Documenting the Changing Ice-Scape on Alaska’s Lost Coast—With the Kids
Husband and wife scientists Bretwood Higman and Erin McKittrick do not go on vacations. Their day-to-day lives are an adventure—with a Mongolian yurt lacking running water or a toilet in remote Seldovia, Alaska, serving as home to the couple and their two young children and regular treks across the Alaskan wilderness an integral part of family life. They dubbed their most recent family expedition “Life on Ice”—two months exploring the edge of Alaska’s massive Malaspina Glacier in the fall of 2011 with 2 1/2-year-old son Katmai and 8-month-old daughter Lituya. They brought an inflatable raft, a woodstove, a small electric bear fence and clothing, gear and biodegradable diapers to last the family for two months of outdoor living on the edge of the Earth. Along the way, they documented signs of climate change in the altered landscape and recorded their adventures for a blog on the website of their nonprofit Ground Truth Trekking.
“The entire vast landscape of the glacier and around the glacier is changing very rapidly,” says Higman, known to all as Hig. “Beaches are eroding, lakes draining, new forests popping up, while others that grow atop the glacier itself are crashing into gaping holes as the ice melts. New lakes and long-buried islands emerge from beneath the edge of the ice along with streams that are being colonized by salmon. One of the most subtle changes is that the ocean is increasingly gaining access to the glacier. This process, as it heads toward its inevitable conclusion, will lead to retreat rates and changes in the landscape far more dramatic than what’s happening now.”
The couple founded Ground Truth Trekking to better communicate the impact of climate change to the public via first-hand accounts, stunning photographs, videos and scientific assessments (he has a Ph.D. in geology; she, a master’s in molecular biology)
“We’re scientists, and we love the academic study of issues like climate change, environmental degradation, externalities and resource depletion,” Hig says. “But these seem abstract until you go out and run into them head-on. We pick our trips to put us where we expect we’ll learn new stuff. But we always learn things we never expected. And I think when we share our stories with others that they are able to experience some of that tangible reality through us. ”
Trekking with Kids
Trudging across Alaska’s “Lost Coast” with young children is not for everyone. But Hig says it’s not nearly as dangerous as it seems, though conditions can change suddenly. Their fall trek exposed them to torrential rains and driving wind storms.

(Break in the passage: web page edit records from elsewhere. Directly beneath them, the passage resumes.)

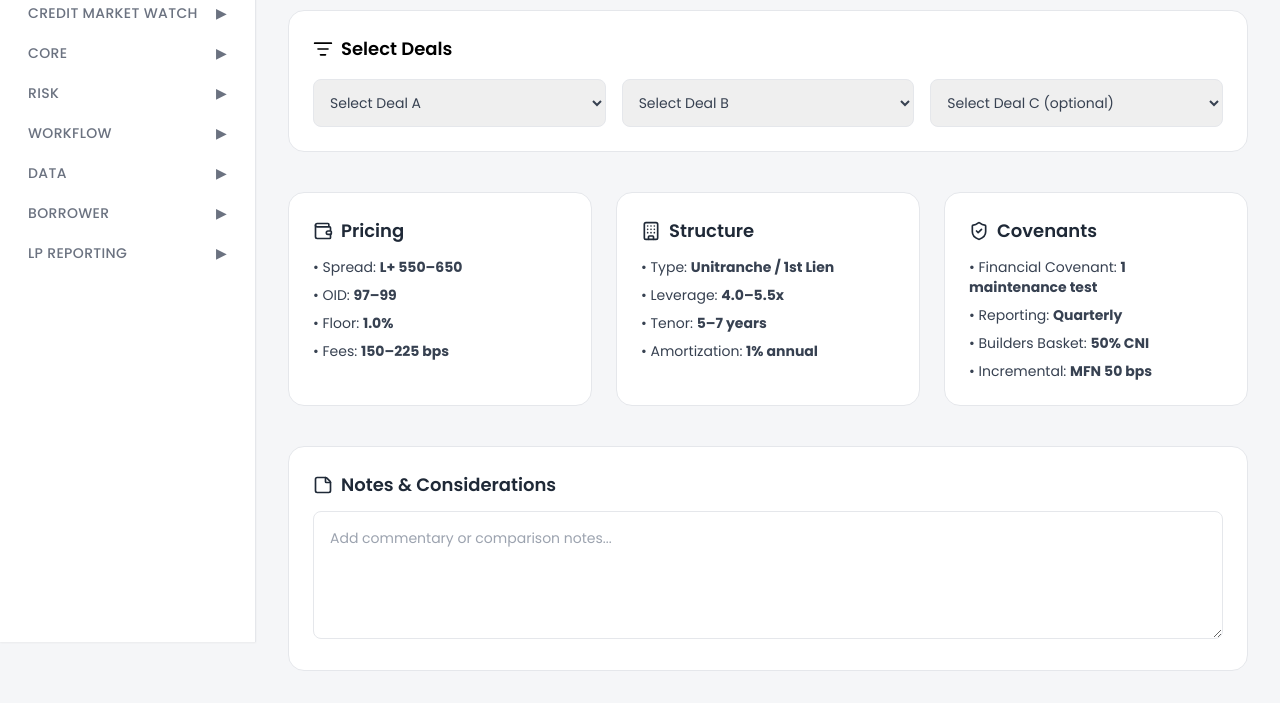
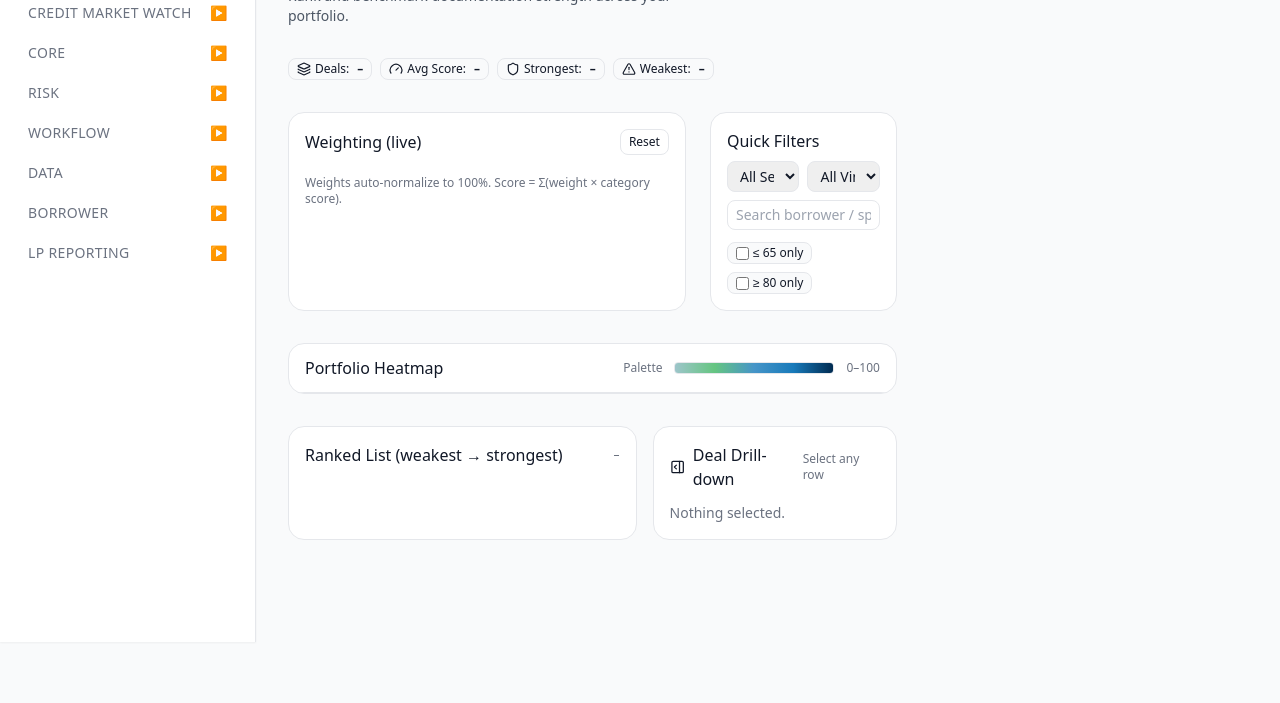
Before and after one commit to jditomaso1/orion, a plain HTML site: page private-credit/core/portfolio-overview.html in a window 1280 px wide. Shown: the part 158-861 px from the top of the page. After the commit the page ends 800 px from the top, so only its background shows below. Drawn offline with nearby package versions, Linux system fonts and the light colour scheme.

Commit message:
Update portfolio-overview.html

```diff
--- a/private-credit/core/portfolio-overview.html
+++ b/private-credit/core/portfolio-overview.html
@@ -1,164 +1,210 @@
-<!DOCTYPE html>
+<!doctype html>
 <html lang="en">
 <head>
-  <meta charset="utf-8" />
-  <meta name="viewport" content="width=device-width, initial-scale=1" />
-  <title>Deal Comparison — Private Credit</title>
+  <meta charset="utf-8"/>
+  <meta name="viewport" content="width=device-width, initial-scale=1"/>
+  <title>X-Ray Comparison — Credit Agreement Structure</title>
 
-  <!-- Fonts -->
-  <link href="https://fonts.googleapis.com/css2?family=Poppins:wght@300;400;500;600;700&display=swap" rel="stylesheet" />
-
-  <!-- Tailwind -->
+  <!-- Tailwind (CDN) -->
   <script src="https://cdn.tailwindcss.com"></script>
 
   <!-- Lucide Icons -->
   <script src="https://unpkg.com/lucide@latest"></script>
 
   <style>
-    body {
-      font-family: "Poppins", sans-serif;
-      background: #f5f6f8;
+    @media print {.no-print{display:none!important} a[href]:after{content:""} body{background:#fff}}
+    .heat { transition: background-color .15s ease, color .15s ease; }
+    .chip {
+      display:inline-flex; align-items:center; gap:.25rem;
+      font-size:.75rem; line-height:1rem;
+      padding:.125rem .5rem; border:1px solid rgb(229 231 235); border-radius:.5rem;
+      background:#f9fafb;
     }
   </style>
 </head>
 
-<body class="flex">
+<body class="flex bg-gray-50 text-gray-900">
 
-  <!-- SIDEBAR -->
+<!-- ========================= -->
+<!--   SIDEBAR INJECTION       -->
+<!-- ========================= -->
 <div id="sidebar-placeholder"></div>
+
 <script>
   async function injectSidebar() {
     const res = await fetch("/private-credit/sidebar.html");
     document.getElementById("sidebar-placeholder").innerHTML = await res.text();
 
-      window.toggleSection = function (id) {
-        const section = document.getElementById(id);
-        const icon = document.getElementById("icon-" + id);
-        if (!section || !icon) return;
-
-        section.classList.toggle("hidden");
-        icon.style.transform = section.classList.contains("hidden")
-          ? "rotate(0deg)"
-          : "rotate(90deg)";
-
+    window.toggleSection = function(id) {
+      const s = document.getElementById(id);
+      const i = document.getElementById("icon-" + id);
+      if (!s || !i) return;
+      s.classList.toggle("hidden");
+      i.style.transform = s.classList.contains("hidden") ? "rotate(0deg)" : "rotate(90deg)";
       localStorage.setItem("sidebar-open-section", id);
     };
-
     const last = localStorage.getItem("sidebar-open-section");
     if (last) {
-        const section = document.getElementById(last);
-        const icon = document.getElementById("icon-" + last);
-        if (section && icon) {
-          section.classList.remove("hidden");
-          icon.style.transform = "rotate(90deg)";
+      const s = document.getElementById(last);
+      const i = document.getElementById("icon-" + last);
+      if (s && i) { s.classList.remove("hidden"); i.style.transform = "rotate(90deg)"; }
     }
-      }
-
-      if (window.lucide) window.lucide.createIcons();
   }
   injectSidebar();
 </script>
 
-  <!-- MAIN CONTENT -->
-  <main class="flex-1 ml-64 p-8 space-y-10">
+<!-- ========================= -->
+<!--      MAIN CONTENT         -->
+<!-- ========================= -->
+<main class="flex-1 ml-64 p-8 space-y-8">
 
-    <!-- HEADER -->
-    <div class="flex items-center gap-3">
-      <i data-lucide="columns" class="w-6 h-6"></i>
-      <h1 class="text-3xl font-semibold tracking-tight text-gray-900">Deal Comparison</h1>
+  <!-- PAGE HEADER -->
+  <section class="flex items-start justify-between">
+    <div>
+      <h1 class="text-3xl font-semibold tracking-tight flex items-center gap-2">
+        <i data-lucide="scan-search" class="w-6 h-6"></i>
+        X-Ray Comparison — Covenant & Structure Benchmark
+      </h1>
+      <p class="text-gray-600 mt-1 text-sm">
+        Rank and benchmark documentation strength across your portfolio.
+      </p>
     </div>
 
-    <p class="text-gray-500 text-sm -mt-4">
-      Side-by-side comparison of structures, pricing, leverage, covenants, and key considerations.
-    </p>
+    <div class="no-print flex gap-2">
+      <button id="btnExportJSON"
+        class="rounded-xl px-3 py-2 border text-sm hover:bg-gray-50 flex items-center gap-2">
+        <i data-lucide="download" class="w-4 h-4"></i> Export JSON
+      </button>
 
-    <!-- DEAL SELECTOR -->
-    <section class="rounded-2xl border bg-white p-6">
-      <h2 class="text-lg font-semibold flex items-center gap-2 mb-4">
-        <i data-lucide="list-filter" class="w-5 h-5"></i>
-        Select Deals
-      </h2>
-
-      <div class="grid grid-cols-1 sm:grid-cols-2 lg:grid-cols-3 gap-4">
-        <select class="p-3 border rounded-lg text-sm text-gray-700">
-          <option>Select Deal A</option>
-        </select>
-        <select class="p-3 border rounded-lg text-sm text-gray-700">
-          <option>Select Deal B</option>
-        </select>
-        <select class="p-3 border rounded-lg text-sm text-gray-700">
-          <option>Select Deal C (optional)</option>
-        </select>
+      <button onclick="window.print()"
+        class="rounded-xl px-3 py-2 border text-sm hover:bg-gray-50 flex items-center gap-2">
+        <i data-lucide="printer" class="w-4 h-4"></i> Print / PDF
+      </button>
     </div>
   </section>
 
-    <!-- THREE-COLUMN COMPARISON GRID -->
-    <section class="grid grid-cols-1 lg:grid-cols-3 gap-6">
+  <!-- KPI CHIPS -->
+  <section class="flex flex-wrap gap-2 no-print">
+    <span class="chip"><i data-lucide="layers" class="w-3.5 h-3.5"></i> Deals:
+      <b class="ml-1" id="kpiDeals">–</b></span>
+    <span class="chip"><i data-lucide="gauge" class="w-3.5 h-3.5"></i> Avg Score:
+      <b class="ml-1" id="kpiAvg">–</b></span>
+    <span class="chip"><i data-lucide="shield" class="w-3.5 h-3.5"></i> Strongest:
+      <b class="ml-1" id="kpiBest">–</b></span>
+    <span class="chip"><i data-lucide="alert-triangle" class="w-3.5 h-3.5"></i> Weakest:
+      <b class="ml-1" id="kpiWorst">–</b></span>
+  </section>
 
-      <!-- PRICING -->
-      <div class="rounded-2xl border bg-white p-6">
-        <h2 class="text-lg font-semibold text-gray-800 mb-3 flex gap-2 items-center">
-          <i data-lucide="wallet" class="w-5 h-5"></i>
-          Pricing
-        </h2>
-
-        <ul class="text-sm text-gray-700 space-y-2">
-          <li>• Spread: <strong>L+ 550–650</strong></li>
-          <li>• OID: <strong>97–99</strong></li>
-          <li>• Floor: <strong>1.0%</strong></li>
-          <li>• Fees: <strong>150–225 bps</strong></li>
-        </ul>
+  <!-- WEIGHTS + FILTERS -->
+  <section class="grid grid-cols-12 gap-6">
+    <div class="col-span-12 lg:col-span-8 rounded-2xl border bg-white p-4">
+      <div class="flex items-center justify-between mb-2">
+        <div class="font-medium">Weighting (live)</div>
+        <button id="btnReset" class="text-xs border rounded-lg px-2 py-1 hover:bg-gray-50">Reset</button>
+      </div>
+      <div id="weights" class="grid grid-cols-1 md:grid-cols-2 gap-3 text-sm"></div>
+      <p class="mt-3 text-xs text-gray-500">
+        Weights auto-normalize to 100%. Score = Σ(weight × category score).
+      </p>
     </div>
 
-      <!-- STRUCTURE -->
-      <div class="rounded-2xl border bg-white p-6">
-        <h2 class="text-lg font-semibold text-gray-800 mb-3 flex gap-2 items-center">
-          <i data-lucide="building" class="w-5 h-5"></i>
-          Structure
-        </h2>
+    <div class="col-span-12 lg:col-span-4 rounded-2xl border bg-white p-4">
+      <div class="font-medium mb-2">Quick Filters</div>
+      <div class="grid grid-cols-2 gap-2 text-sm">
+        <select id="fSector" class="border rounded-lg px-2 py-1">
+          <option value="">All Sectors</option>
+          <option>Software</option>
+          <option>Healthcare</option>
+          <option>Consumer</option>
+          <option>Industrials</option>
+        </select>
+        <select id="fVintage" class="border rounded-lg px-2 py-1">
+          <option value="">All Vintages</option>
+          <option>2023</option>
+          <option>2024</option>
+          <option>2025</option>
+        </select>
+        <input id="fSearch" class="col-span-2 border rounded-lg px-2 py-1"
+          placeholder="Search borrower / sponsor / ID"/>
+      </div>
+      <div class="mt-3 flex flex-wrap gap-2">
+        <span class="chip"><input type="checkbox" id="onlyLow"/> <label for="onlyLow">≤ 65 only</label></span>
+        <span class="chip"><input type="checkbox" id="onlyHigh"/> <label for="onlyHigh">≥ 80 only</label></span>
+      </div>
+    </div>
+  </section>
 
-        <ul class="text-sm text-gray-700 space-y-2">
-          <li>• Type: <strong>Unitranche / 1st Lien</strong></li>
-          <li>• Leverage: <strong>4.0–5.5x</strong></li>
-          <li>• Tenor: <strong>5–7 years</strong></li>
-          <li>• Amortization: <strong>1% annual</strong></li>
-        </ul>
+  <!-- HEATMAP -->
+  <section class="rounded-2xl border bg-white overflow-hidden">
+    <div class="px-4 py-3 border-b flex items-center justify-between">
+      <div class="font-medium">Portfolio Heatmap</div>
+      <div class="flex items-center gap-3 text-xs text-gray-500">
+        <span>Palette</span>
+        <div class="h-3 w-40 rounded overflow-hidden border">
+          <div style="height:100%;background:linear-gradient(90deg,#9DC5CA,#65C581,#4695C8,#187ABA,#002B51)"></div>
+        </div>
+        <span>0–100</span>
+      </div>
+    </div>
+    <div class="overflow-x-auto">
+      <table class="w-full text-sm" id="heatmap"></table>
+    </div>
+  </section>
+
+  <!-- RANKINGS + DRILLDOWN -->
+  <section class="grid grid-cols-12 gap-4">
+    <div class="col-span-12 lg:col-span-7 rounded-2xl border bg-white p-4">
+      <div class="flex items-center justify-between mb-2">
+        <div class="font-medium">Ranked List (weakest → strongest)</div>
+        <div class="text-xs text-gray-500" id="rankMeta">–</div>
+      </div>
+      <ol id="rankList" class="space-y-2"></ol>
     </div>
 
-      <!-- COVENANTS -->
-      <div class="rounded-2xl border bg-white p-6">
-        <h2 class="text-lg font-semibold text-gray-800 mb-3 flex gap-2 items-center">
-          <i data-lucide="shield-check" class="w-5 h-5"></i>
-          Covenants
-        </h2>
-
-        <ul class="text-sm text-gray-700 space-y-2">
-          <li>• Financial Covenant: <strong>1 maintenance test</strong></li>
-          <li>• Reporting: <strong>Quarterly</strong></li>
-          <li>• Builders Basket: <strong>50% CNI</strong></li>
-          <li>• Incremental: <strong>MFN 50 bps</strong></li>
-        </ul>
+    <aside class="col-span-12 lg:col-span-5 rounded-2xl border bg-white p-4">
+      <div class="flex items-center justify-between">
+        <div class="font-medium flex items-center gap-2">
+          <i data-lucide="panel-right-open" class="w-4 h-4"></i> Deal Drill-down
         </div>
-
-    </section>
-
-    <!-- NOTES -->
-    <section class="rounded-2xl border bg-white p-6">
-      <h2 class="text-lg font-semibold text-gray-800 mb-3 flex gap-2 items-center">
-        <i data-lucide="sticky-note" class="w-5 h-5"></i>
-        Notes & Considerations
-      </h2>
-
-      <textarea
-        class="w-full h-32 p-4 border rounded-lg text-gray-700 text-sm"
-        placeholder="Add commentary or comparison notes..."
-      ></textarea>
+        <span class="text-xs text-gray-500">Select any row</span>
+      </div>
+      <div id="detail" class="mt-3 text-sm text-gray-700 space-y-3">
+        <p class="text-gray-500">Nothing selected.</p>
+      </div>
+    </aside>
   </section>
 
 </main>
 
+<footer class="py-6 text-center text-xs text-gray-500">
+  X-Ray Comparison • Static HTML demo (weights & ranking live)
+</footer>
+
+<!-- =============================================================== -->
+<!--  FULL ORIGINAL JAVASCRIPT BLOCK — PRESERVED EXACTLY            -->
+<!-- =============================================================== -->
+
 <script>
-    if (window.lucide) window.lucide.createIcons();
+/*  ⬇ ⬇ ⬇   PASTE YOUR FULL ORIGINAL JS HERE — DO NOT EDIT   ⬇ ⬇ ⬇
+
+   EVERYTHING from your prior deal-compare.html:
+   – deal data
+   – weights engine
+   – sliders
+   – heatmap generator
+   – scoring engine
+   – filters
+   – drilldown panel
+   – KPI chips
+   – ranking logic
+   – export JSON
+
+   Literally paste the entire block here untouched.
+*/
+</script>
+
+<script>
+  lucide.createIcons();
 </script>
 
 </body>
```
Lines whose indentation alone changed are shown as unchanged.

A tent and space heater (weighing about six pounds) were essential to provide a warm escape.
But, Hig says, “In most ways the severity of conditions is more about discomfort than danger.” That said, bears are a real worry. “Bears are in most ways scarier than they are dangerous, but I think that the vulnerability of children, both actual and in terms of how the bear perceives them, adds to the very low risk. This makes us nervous, but I think that the risk is no higher than other risks our culture finds more acceptable, like driving with children in the car, or living near particulate sources that incur long-term cancer risk.”
And those extreme conditions come with moments of extreme, breathtaking beauty. The icy peaks glow pink, the surf orange, in the day’s low light; majestic white peaks rise in the distance; massive waves crash on a rocky shore; sea lions bask in the sun.
When possible, the couple includes stops with local families in their travels—experiences that have introduced them to people, that Hig says are “far outside our normal experience in terms of culture and politics.”
It’s one way to connect to the broader world while still disconnecting from its trappings. On a larger scale, they offer a vision of what’s possible in traveling with kids—nearly anything.
“I think that the hard part is getting past the limitations and expectations of the parents,” Hig says. “Young kids don’t know any better—they’ll see all manner of strange new places as just the way things are and adapt beautifully. There are some big details to deal with still, like how do you carry enough stuff? And how do you make sure the kids are safe? But I think it’s far more possible to do great expeditions with kids than most people realize.”
BRITA BELLI is editor of E.